» Working data
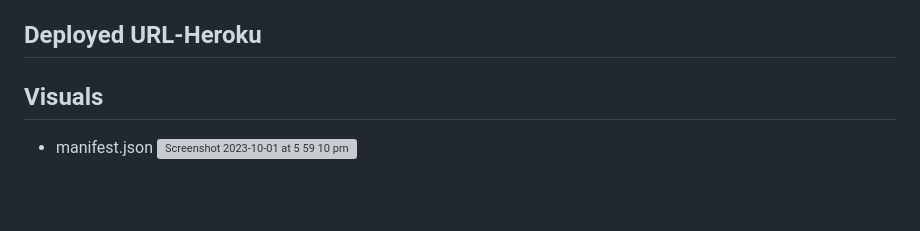
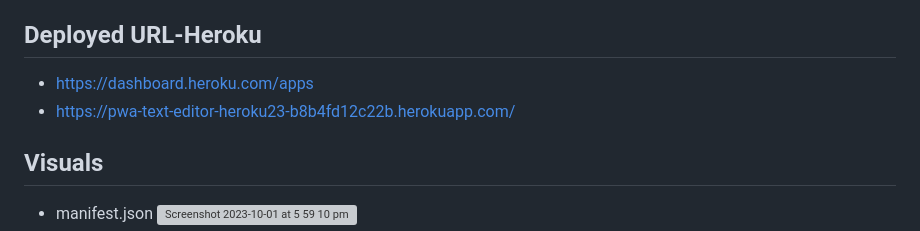
Before and after one commit to KalidNadere/PWA-TEXT-EDITOR, a Markdown page: README.md, the part around the change. Rendered like a GitHub page; blank space fills up the shorter version; grey boxes are pictures that could not be loaded.

Commit message:
deployed to heroku, updated README with deployed link on heroku

```diff
--- a/README.md
+++ b/README.md
@@ -26,7 +26,8 @@ The app is a Progressive Web Application (PWA) text editor designed to provide u
 - Event Handling
 
 ## Deployed URL-Heroku
-
+- https://dashboard.heroku.com/apps
+- https://pwa-text-editor-heroku23-b8b4fd12c22b.herokuapp.com/
 
 ## Visuals
 - manifest.json
```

» Task instructions
Which lines above contain the word "https"? List them.

» Answer area
+- https://dashboard.heroku.com/apps
+- https://pwa-text-editor-heroku23-b8b4fd12c22b.herokuapp.com/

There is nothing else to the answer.